* _Problem statement_
Look through the records below, and copy out every line that holds the string "changed".

── Recorded data ──

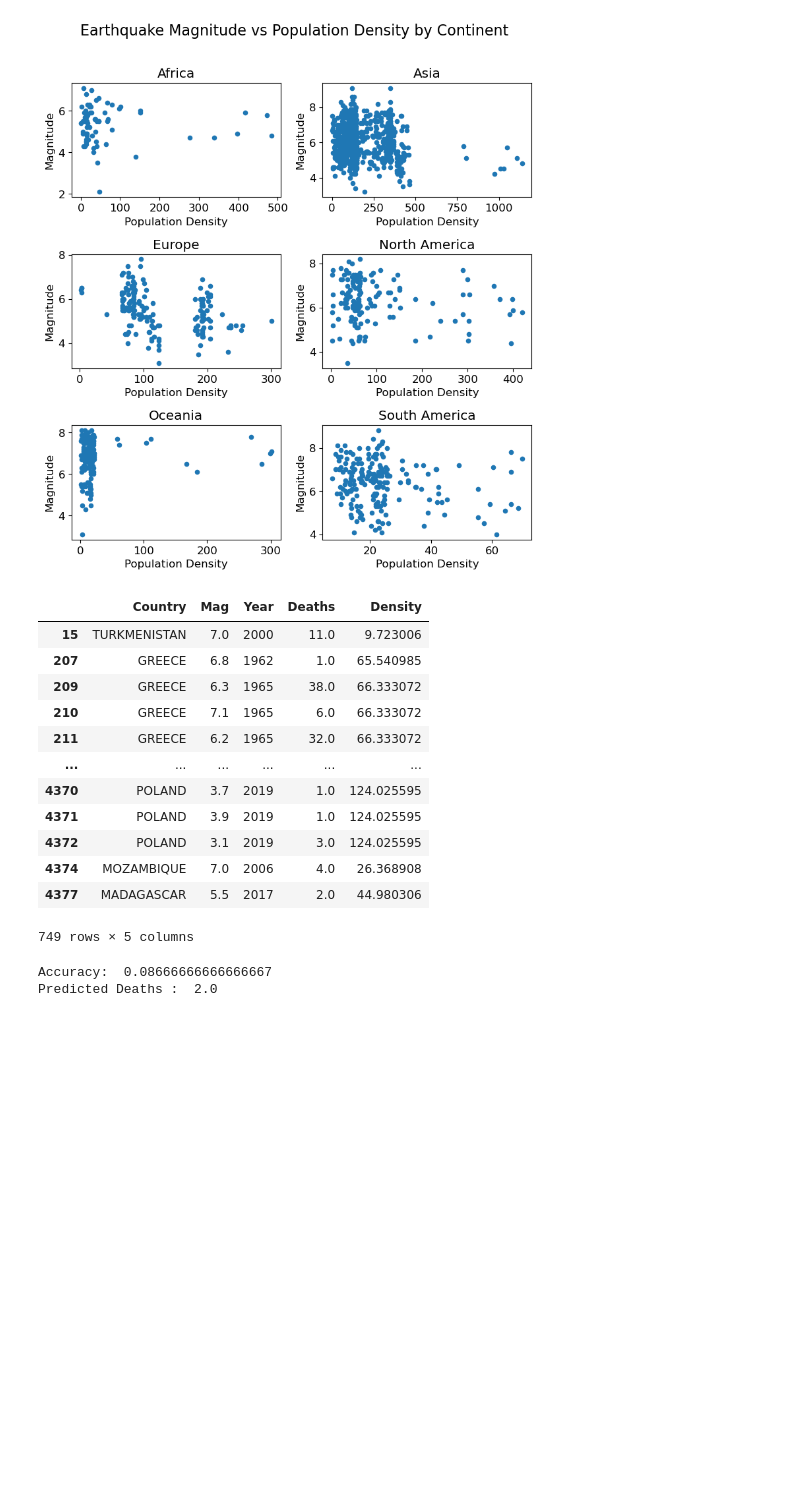
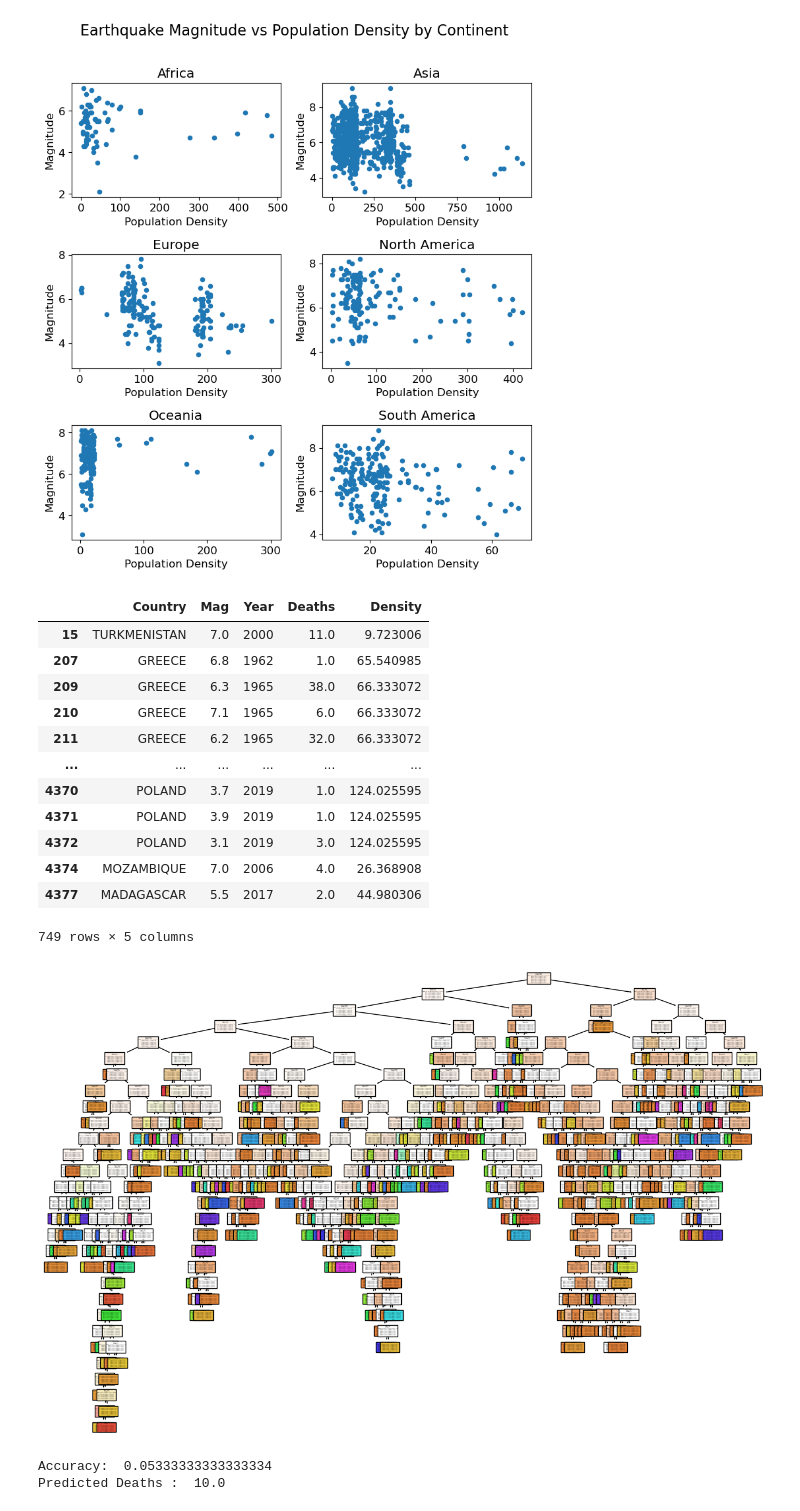
Before and after one commit to Matthijs-Vossen/Earthquake-Analysis, a Jupyter notebook: simon's-eda/eda.ipynb, the cells around one changed output. Cells and saved outputs as stored; diff of their text form; code cells hidden in the pictures; blank space fills up the shorter version.

Commit message:
plot of decision tree

```diff
--- a/simon's-eda/eda.ipynb
+++ b/simon's-eda/eda.ipynb
@@ -345,6 +345,7 @@ Text(0.5, 0.98, 'Earthquake Magnitude vs Population Density by Continent')
 from sklearn.tree import DecisionTreeClassifier
 from sklearn.metrics import accuracy_score
 from sklearn.metrics import confusion_matrix
+from sklearn import tree
 
 
 def classifiy_earthquakes(feature_to_predict):
@@ -387,7 +388,13 @@ def classifiy_earthquakes(feature_to_predict):
 
     X_train, X_test, y_train, y_test = train_test_split(X, y, test_size=0.2)
     clf = DecisionTreeClassifier()
-    clf.fit(X_train, y_train)
+
+    #plot the decision tree
+    clf = clf.fit(X_train, y_train)
+    plt.figure(figsize=(15, 10))
+    tree.plot_tree(clf, filled=True)
+    plt.show()
+
     y_pred = clf.predict(X_test)
 
     def selected_country(country):
@@ -398,35 +405,36 @@ def classifiy_earthquakes(feature_to_predict):
         cl[country] = 1
         return cl
 
     # print accuracy
     print("Accuracy: ", accuracy_score(y_test, y_pred))
     # print(clf.predict(X_test))
 
     # test the model and include Mag, Year, Density and features
     test = pd.DataFrame({'Mag': [6.5], 'Year': [2023], 'Density': [100]})
     test = pd.concat([test, selected_country('CHINA')], axis=1)
     print("Predicted", feature_to_predict,": ", clf.predict(test)[0])
 
 classifiy_earthquakes(feature_to_predict='Deaths')
 
 # # make confusion_matrix dataframe and print it
 # print(confusion_matrix(y_test, y_pred))
 # %% [output]
 |  | Country | Mag | Year | Deaths | Density |
 | 15 | TURKMENISTAN | 7.0 | 2000 | 11.0 | 9.723006 |
 | 207 | GREECE | 6.8 | 1962 | 1.0 | 65.540985 |
 | 209 | GREECE | 6.3 | 1965 | 38.0 | 66.333072 |
 | 210 | GREECE | 7.1 | 1965 | 6.0 | 66.333072 |
 | 211 | GREECE | 6.2 | 1965 | 32.0 | 66.333072 |
 | ... | ... | ... | ... | ... | ... |
 | 4370 | POLAND | 3.7 | 2019 | 1.0 | 124.025595 |
 | 4371 | POLAND | 3.9 | 2019 | 1.0 | 124.025595 |
 | 4372 | POLAND | 3.1 | 2019 | 3.0 | 124.025595 |
 | 4374 | MOZAMBIQUE | 7.0 | 2006 | 4.0 | 26.368908 |
 | 4377 | MADAGASCAR | 5.5 | 2017 | 2.0 | 44.980306 |
 749 rows × 5 columns
+[figure, added]
-Accuracy:  0.08666666666666667
-Predicted Deaths :  2.0
+Accuracy:  0.05333333333333334
+Predicted Deaths :  10.0
 # %%
 from sklearn.model_selection import learning_curve
 # Use the learning_curve function to generate training and validation scores
```
Also changed, not shown: parts of 2 cells of this notebook.
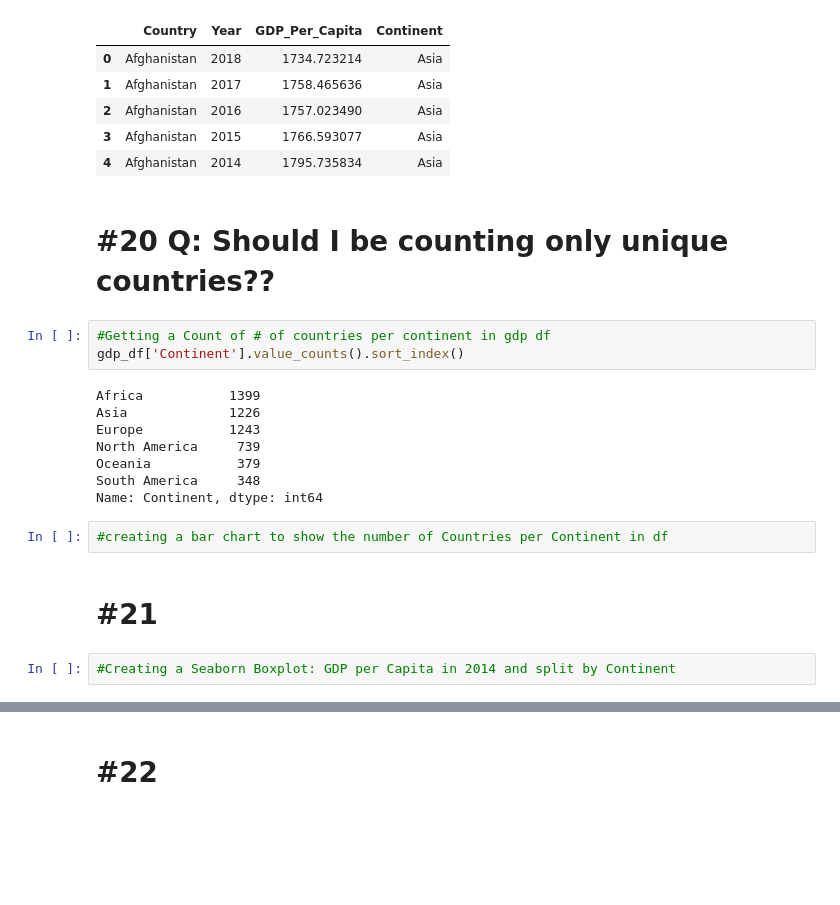
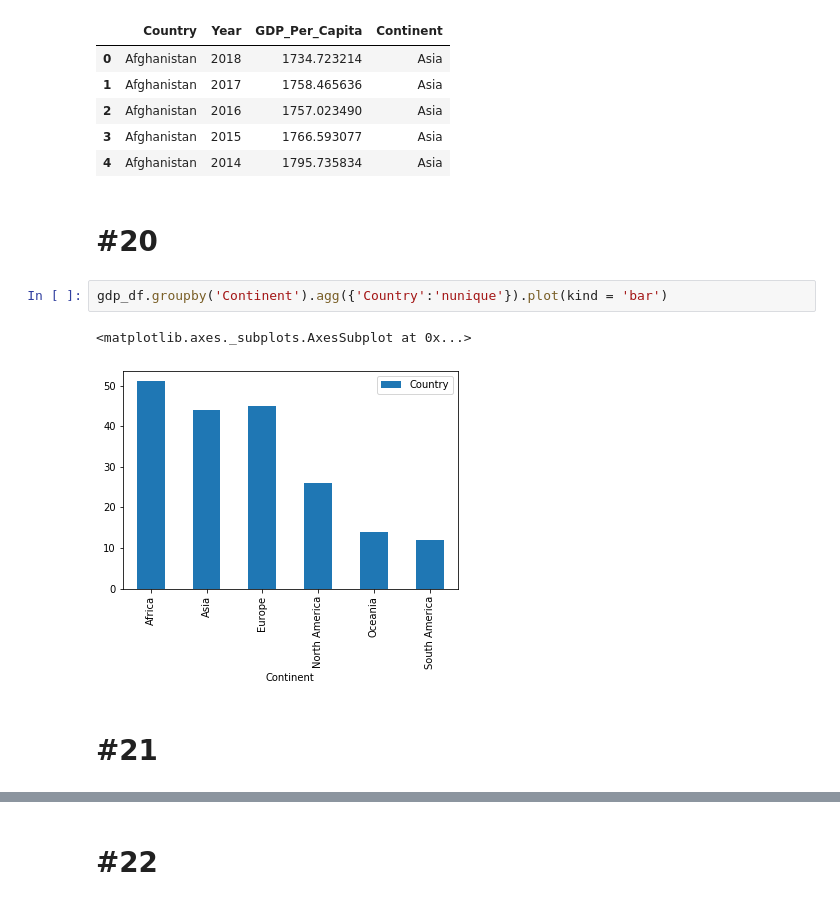
Before and after one commit to nss-data-science-cohort-4/dq1-undata-savyrosea, a Jupyter notebook: notebooks/UN_Data_Exploration.ipynb, the cells around one changed output, grey strips where cells are left out. Saved outputs shown, nothing was run; the diff lists cells and outputs as text; blank space fills up the shorter version.

```diff
--- a/notebooks/UN_Data_Exploration.ipynb
+++ b/notebooks/UN_Data_Exploration.ipynb
@@ -295,22 +268,12 @@ gdp_df.head()
 | 2 | Afghanistan | 2016 | 1757.023490 | Asia |
 | 3 | Afghanistan | 2015 | 1766.593077 | Asia |
 | 4 | Afghanistan | 2014 | 1795.735834 | Asia |
-# %% [markdown]
-# #20  Q: Should I be counting only unique countries??
-# %%
-#Getting a Count of # of countries per continent in gdp df
-gdp_df['Continent'].value_counts().sort_index()
-# %% [output]
-Africa           1399
-Asia             1226
-Europe           1243
-North America     739
-Oceania           379
-South America     348
-Name: Continent, dtype: int64
-# %%
-#creating a bar chart to show the number of Countries per Continent in df
+# %% [markdown]
+# #20
+# %%
+gdp_df.groupby('Continent').agg({'Country':'nunique'}).plot(kind = 'bar')
+# %% [output]
+<matplotlib.axes._subplots.AxesSubplot at 0x...>
+[figure, added]
 # %% [markdown]
 # #21
-# %%
-#Creating a Seaborn Boxplot: GDP per Capita in 2014 and split by Continent
```
Also changed, not shown: parts of 24 cells of this notebook.
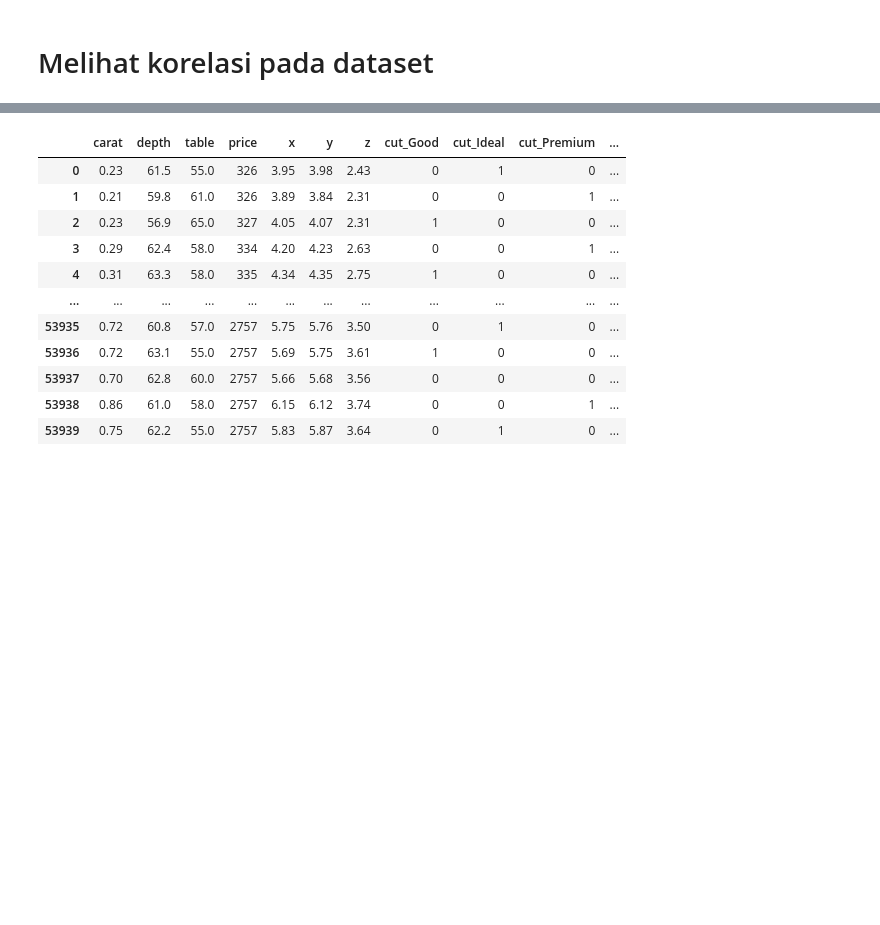
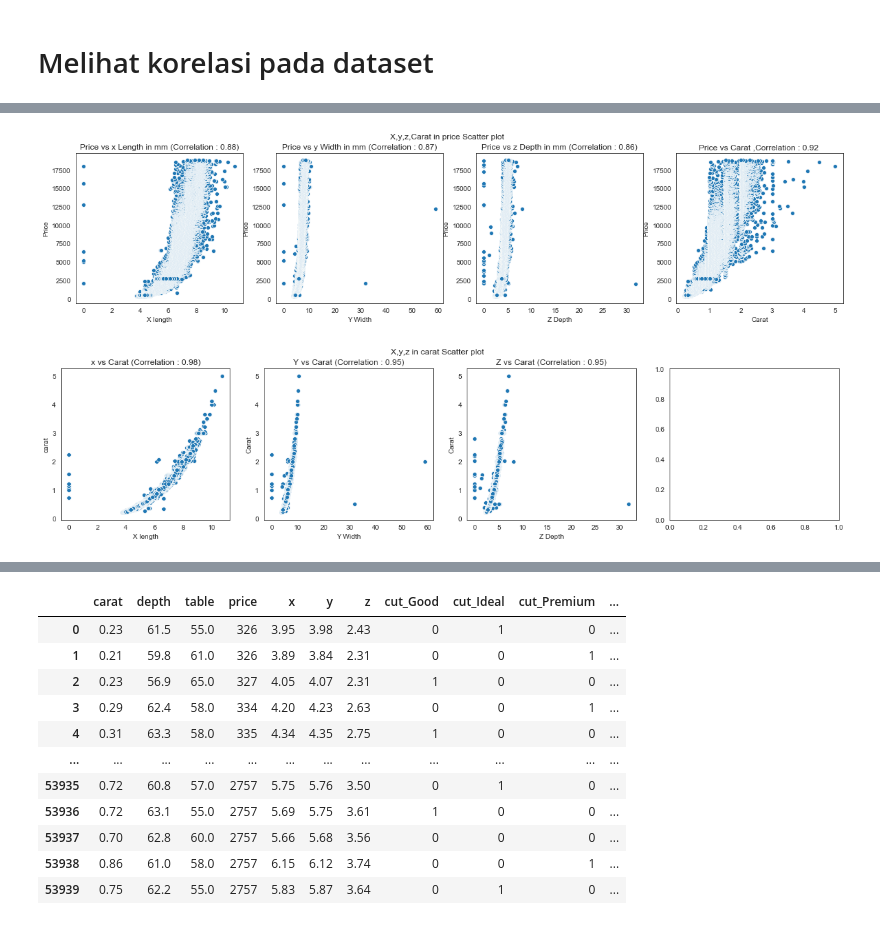
Before and after one commit to dendyandra22/dataDiamond, a Jupyter notebook: tubes.ipynb, the cells around one changed output, grey strips where cells are left out. Saved outputs shown, nothing was run; the diff lists cells and outputs as text; code cells hidden in the pictures; blank space fills up the shorter version.

```diff
--- a/tubes.ipynb
+++ b/tubes.ipynb
@@ -142,0 +107,38 @@ sns.scatterplot(x='table',y='price',data=dataset)
+# %%
+f,axs=plt.subplots(ncols=4,figsize=(20,4))
+f.suptitle("X,y,z,Carat in price Scatter plot")
+xcorr=round(dataset.price.corr(dataset.x),2)
+ycorr=round(dataset.price.corr(dataset.y),2)
+zcorr=round(dataset.price.corr(dataset.z),2)
+caratcorr=round(dataset.price.corr(dataset.carat),2)
+sns.scatterplot(x='x',y='price',data=dataset,ax=axs[0])
+axs[0].set_title(f"Price vs x Length in mm (Correlation : {xcorr})")
+axs[0].set(ylabel="Price",xlabel="X length")
+sns.scatterplot(x='y',y='price',data=dataset,ax=axs[1])
+axs[1].set_title(f"Price vs y Width in mm (Correlation : {ycorr})")
+axs[1].set(ylabel="Price",xlabel="Y Width")
+sns.scatterplot(x="z",y='price',data=dataset,ax=axs[2])
+axs[2].set_title(f"Price vs z Depth in mm (Correlation : {zcorr})")
+axs[2].set(ylabel="Price",xlabel="Z Depth")
+sns.scatterplot(x="carat",y="price",data=dataset,ax=axs[3])
+axs[3].set(ylabel="Price",xlabel="Carat",title=f"Price vs Carat ,Correlation : {caratcorr} ")
+
+f,axs=plt.subplots(ncols=4,figsize=(20,4))
+f.suptitle("X,y,z in carat Scatter plot")
+xcorr=round(dataset.carat.corr(dataset.x),2)
+ycorr=round(dataset.carat.corr(dataset.y),2)
+zcorr=round(dataset.carat.corr(dataset.z),2)
+sns.scatterplot(x='x',y='carat',data=dataset,ax=axs[0])
+axs[0].set_title(f"x vs Carat (Correlation : {xcorr})")
+axs[0].set(xlabel="X length",ylabel="carat")
+sns.scatterplot(x='y',y='carat',data=dataset,ax=axs[1])
+axs[1].set_title(f"Y vs Carat (Correlation : {ycorr})")
+axs[1].set(xlabel="Y Width",ylabel="Carat")
+sns.scatterplot(x="z",y='carat',data=dataset,ax=axs[2])
+axs[2].set_title(f"Z vs Carat (Correlation : {zcorr})")
+axs[2].set(xlabel="Z Depth",ylabel="Carat")
+
+plt.show()
+# %% [output]
+[figure, added]
+[figure, added]
```
Also changed, not shown: parts of 23 cells of this notebook.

───

* _Task output_
Before and after one commit to Matthijs-Vossen/Earthquake-Analysis, a Jupyter notebook: simon's-eda/eda.ipynb, the cells around one changed output. Cells and saved outputs as stored; diff of their text form; code cells hidden in the pictures; blank space fills up the shorter version.
Also changed, not shown: parts of 2 cells of this notebook.
Before and after one commit to nss-data-science-cohort-4/dq1-undata-savyrosea, a Jupyter notebook: notebooks/UN_Data_Exploration.ipynb, the cells around one changed output, grey strips where cells are left out. Saved outputs shown, nothing was run; the diff lists cells and outputs as text; blank space fills up the shorter version.
Also changed, not shown: parts of 24 cells of this notebook.
Before and after one commit to dendyandra22/dataDiamond, a Jupyter notebook: tubes.ipynb, the cells around one changed output, grey strips where cells are left out. Saved outputs shown, nothing was run; the diff lists cells and outputs as text; code cells hidden in the pictures; blank space fills up the shorter version.
Also changed, not shown: parts of 23 cells of this notebook.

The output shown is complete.